I thought I would stay in theme today. The past couple of days I talked about the importance of the slow run. Since I had a general aerobic run on the plan yesterday, I thought I would talk about that today. A general aerobic (GA) run is a little faster than a slow run. Not slow. Not fast. Just kind of half fast (cmon - say it quickly).
Honestly - how fast is "general aerobic"? To answer this we need to understand lactate threshold first. Lactate threshold (LT) is defined as the maximum pace you can run non-stop for one hour. It's usually right around your 10K race pace. So, the answer is somewhere between slow conversational pace and 10K pace.
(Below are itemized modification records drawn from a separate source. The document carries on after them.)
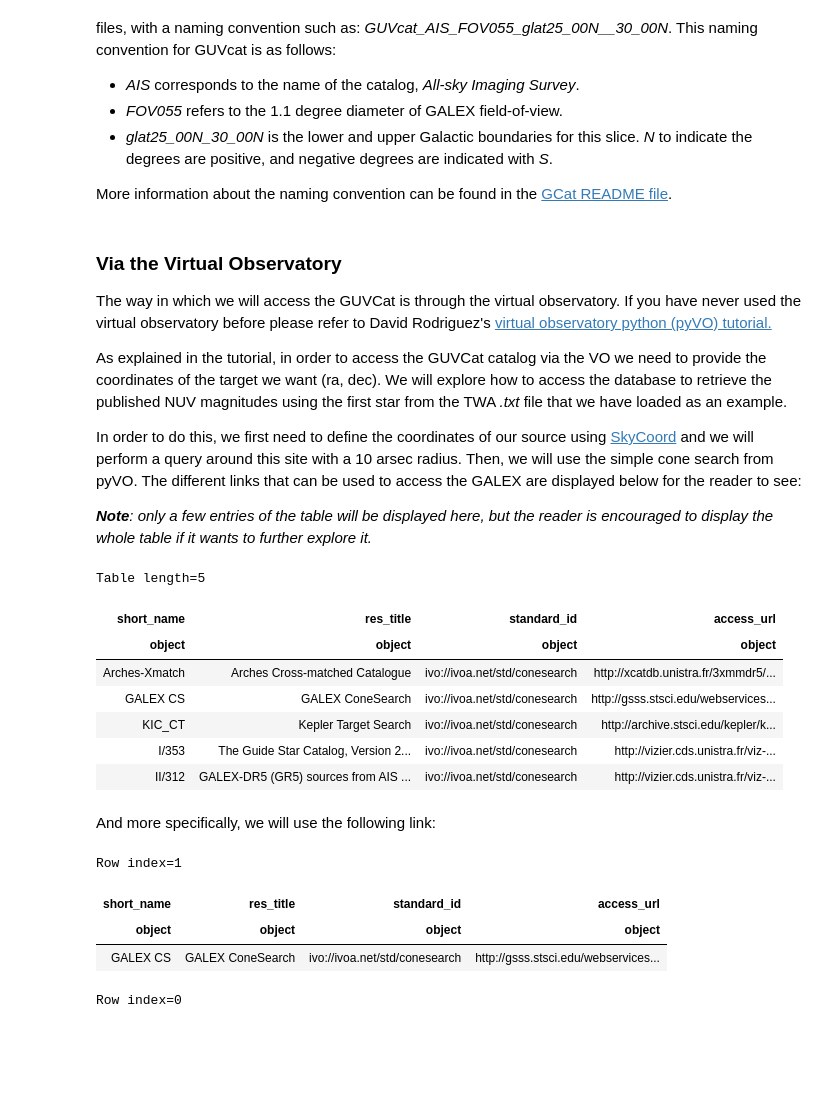
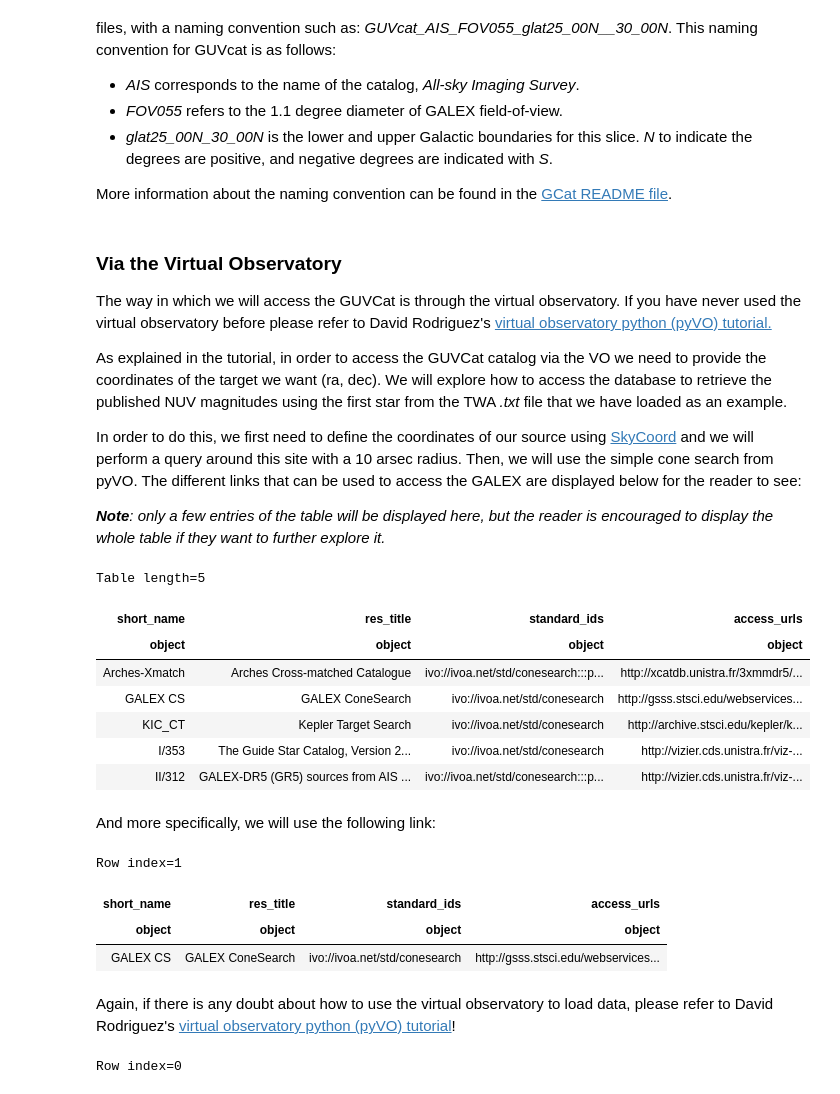
Before and after one commit to ScienceBetter/notebooks-stsci, a Jupyter notebook: UV_excess_in_low_mass_stars/UV_excess_in_low_mass_stars.ipynb, the cells around one changed output. Saved outputs shown, nothing was run; the diff lists cells and outputs as text; code cells hidden in the pictures; blank space fills up the shorter version.

Commit message:
Updated old version of tutorial

```diff
--- a/UV_excess_in_low_mass_stars/UV_excess_in_low_mass_stars.ipynb
+++ b/UV_excess_in_low_mass_stars/UV_excess_in_low_mass_stars.ipynb
@@ -130,28 +132,30 @@ As explained in the tutorial, in order to access the GUVCat catalog via the VO w
 
 In order to do this, we first need to define the coordinates of our source using [SkyCoord](https://docs.astropy.org/en/stable/api/astropy.coordinates.SkyCoord.html) and we will perform a query around this site with a 10 arsec radius. Then, we will use the simple cone search from pyVO. The different links that can be used to access the GALEX are displayed below for the reader to see:
 
-_**Note**: only a few entries of the table will be displayed here, but the reader is encouraged to display the whole table if it wants to further explore it._
+_**Note**: only a few entries of the table will be displayed here, but the reader is encouraged to display the whole table if they want to further explore it._
 # %%
 services = vo.registry.search(keywords=['galex'], servicetype='conesearch')
-services.to_table()['short_name','res_title','standard_id','access_url'][0:5]
+services.to_table()['short_name','res_title','standard_ids','access_urls'][0:5]
 # %% [output]
 Table length=5
-| short_name | res_title | standard_id | access_url |
+| short_name | res_title | standard_ids | access_urls |
 | object | object | object | object |
-| Arches-Xmatch | Arches Cross-matched Catalogue | ivo://ivoa.net/std/conesearch | http://xcatdb.unistra.fr/3xmmdr5/... |
+| Arches-Xmatch | Arches Cross-matched Catalogue | ivo://ivoa.net/std/conesearch:::p... | http://xcatdb.unistra.fr/3xmmdr5/... |
 | GALEX CS | GALEX ConeSearch | ivo://ivoa.net/std/conesearch | http://gsss.stsci.edu/webservices... |
 | KIC_CT | Kepler Target Search | ivo://ivoa.net/std/conesearch | http://archive.stsci.edu/kepler/k... |
 | I/353 | The Guide Star Catalog, Version 2... | ivo://ivoa.net/std/conesearch | http://vizier.cds.unistra.fr/viz-... |
-| II/312 | GALEX-DR5 (GR5) sources from AIS ... | ivo://ivoa.net/std/conesearch | http://vizier.cds.unistra.fr/viz-... |
+| II/312 | GALEX-DR5 (GR5) sources from AIS ... | ivo://ivoa.net/std/conesearch:::p... | http://vizier.cds.unistra.fr/viz-... |
 # %% [markdown]
 And more specifically, we will use the following link:
 # %%
-services.to_table()['short_name','res_title','standard_id','access_url'][1]
+services.to_table()['short_name','res_title','standard_ids','access_urls'][1]
 # %% [output]
 Row index=1
-| short_name | res_title | standard_id | access_url |
+| short_name | res_title | standard_ids | access_urls |
 | object | object | object | object |
 | GALEX CS | GALEX ConeSearch | ivo://ivoa.net/std/conesearch | http://gsss.stsci.edu/webservices... |
+# %% [markdown]
+Again, if there is any doubt about how to use the virtual observatory to load data, please refer to David Rodriguez's <a href="https://gist.github.com/dr-rodriguez/32aa944706beee299360aa700b375baa">virtual observatory python (pyVO) tutorial</a>! <br>
 # %%
 pos = coord.SkyCoord(ra=ra_TWA[0], dec=dec_TWA[0], unit='deg',frame='icrs')
 size = u.Quantity(10, unit="arcsec")
```
Also changed, not shown: parts of 7 cells of this notebook, 3 other files.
For those of us with heart rate monitors, this correlates to somewhere between 70% and 85% of max heart rate. The key to running aerobically is staying out of lactate threshold - above that pace your body will start accumulating acid that contributes to fatigue. Run at LT pace, and you will need to spend an extra day recovering.
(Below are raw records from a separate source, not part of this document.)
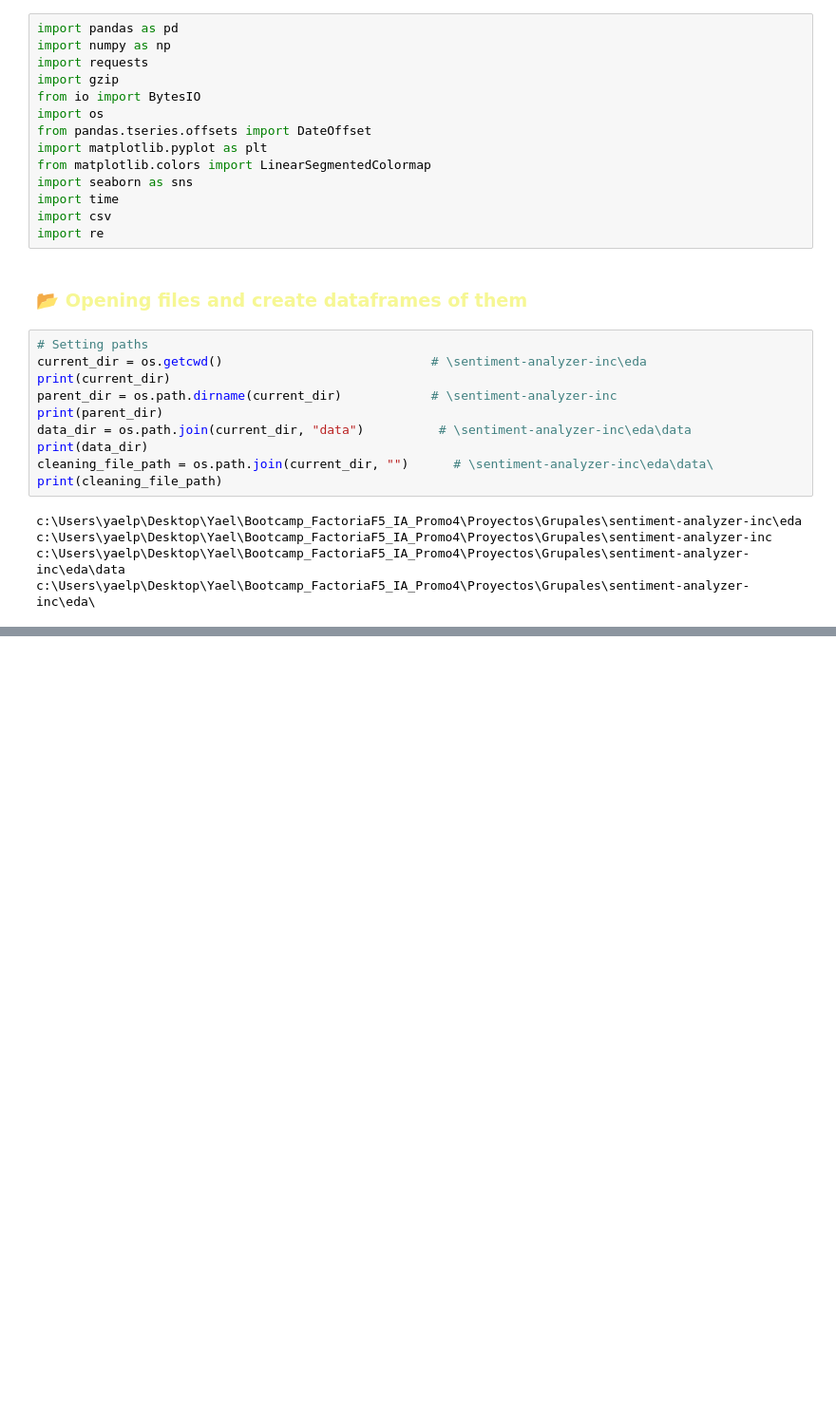
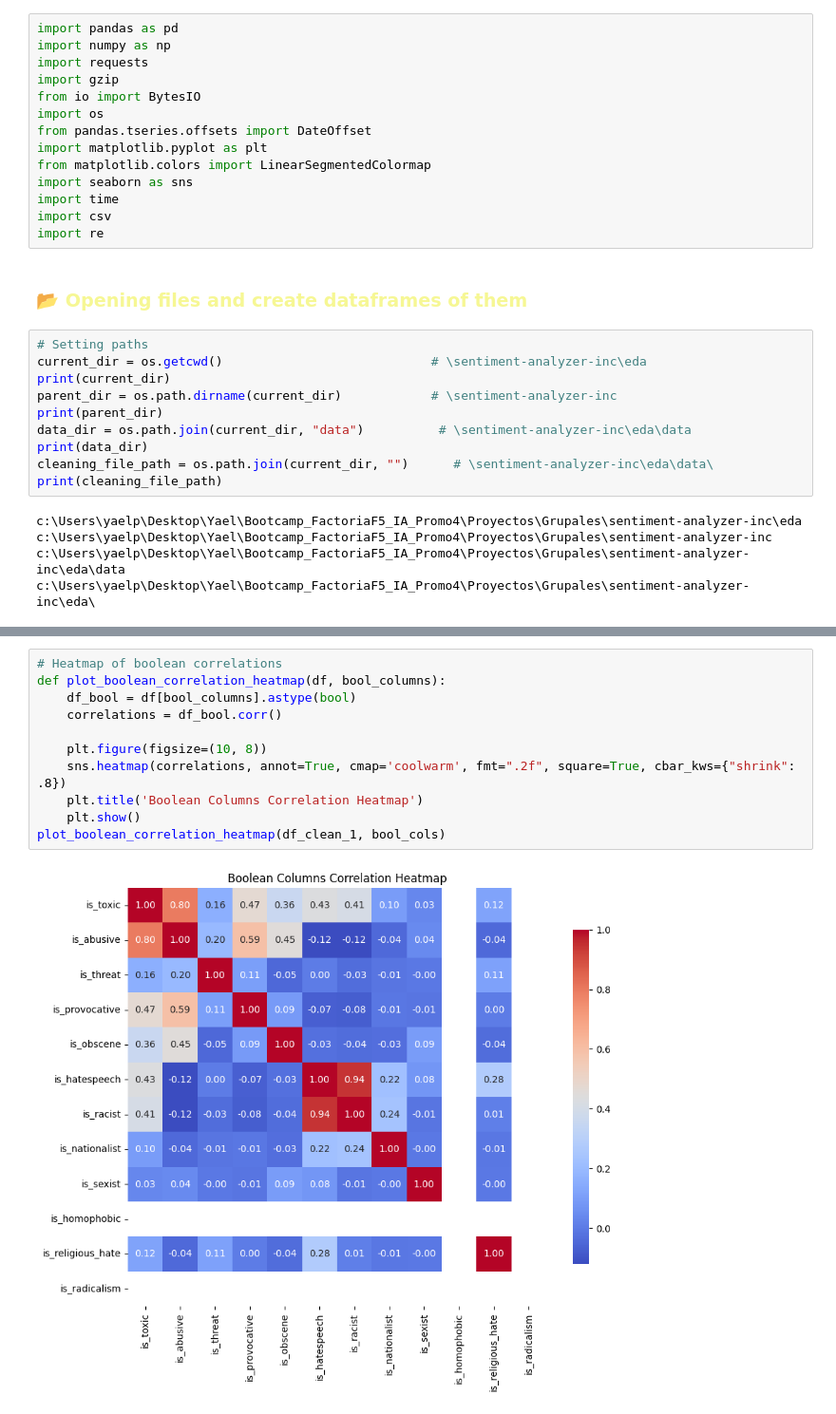
Before and after one commit to Yael-Parra/sentiment-analyzer-inc, a Jupyter notebook: eda/eda.ipynb, the cells around one changed output, grey strips where cells are left out. Shown: that part at 95% size. Cells and saved outputs as stored; diff of their text form; blank space fills up the shorter version.

Commit message:
feat (eda): correlation checked. eda on progress

```diff
--- a/eda/eda.ipynb
+++ b/eda/eda.ipynb
@@ -76,0 +219,13 @@ df_clean_1 = load_airbnb_data_from_github(GITHUB_CLEAN_URL)
+# %%
+# Heatmap of boolean correlations
+def plot_boolean_correlation_heatmap(df, bool_columns):
+    df_bool = df[bool_columns].astype(bool)
+    correlations = df_bool.corr()
+
+    plt.figure(figsize=(10, 8))
+    sns.heatmap(correlations, annot=True, cmap='coolwarm', fmt=".2f", square=True, cbar_kws={"shrink": .8})
+    plt.title('Boolean Columns Correlation Heatmap')
+    plt.show()
+plot_boolean_correlation_heatmap(df_clean_1, bool_cols)
+# %% [output]
+[figure, added]
```
Also changed, not shown: parts of 12 cells of this notebook, 1 other file.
The general aerobic run should form the foundation of your training program. These are the runs that build your overall fitness. They serve to help strengthen your leg muscles and improve your body's ability to transport oxygen from lungs to muscles. A typical training plan would include one day doing some speed work (intervals, tempo, etc.) and one long run day. Those constitute your "hard" workout days. The rest of your time is spent either in recovery or general aerobic range.
The last issue is the distance of a general aerobic run. According to the books, the distance can be anywhere between 3 and 10 miles. That's quite a range! Once again - the key is to make sure that you can handle the distance without stressing your body. These days, I have a little line that I use to determine whether a run should be a general aerobic run or a long/medium log run. Right now, that's right around 12 miles. Below 12 miles, I treat the run like a GA run and step the pace up a bit. Beyond 12 miles, I drop the pace and treat the run more like a long run. I find that right around 12 miles, my heart rate increases quickly, and to stay within the GA range, I need to start slowing my pace.
By the way, I think the best discussion of this can be found in the Competitive Runner's Handbook by Glover.
So, last night, I put in 9 1/2 miles. My average heart rate was 80% of max - so I managed to keep things aerobic. On tap today - rest. No rowing. No running. Just rest. Saturday - 15 miles. Things are starting to lengthen out - that's for sure.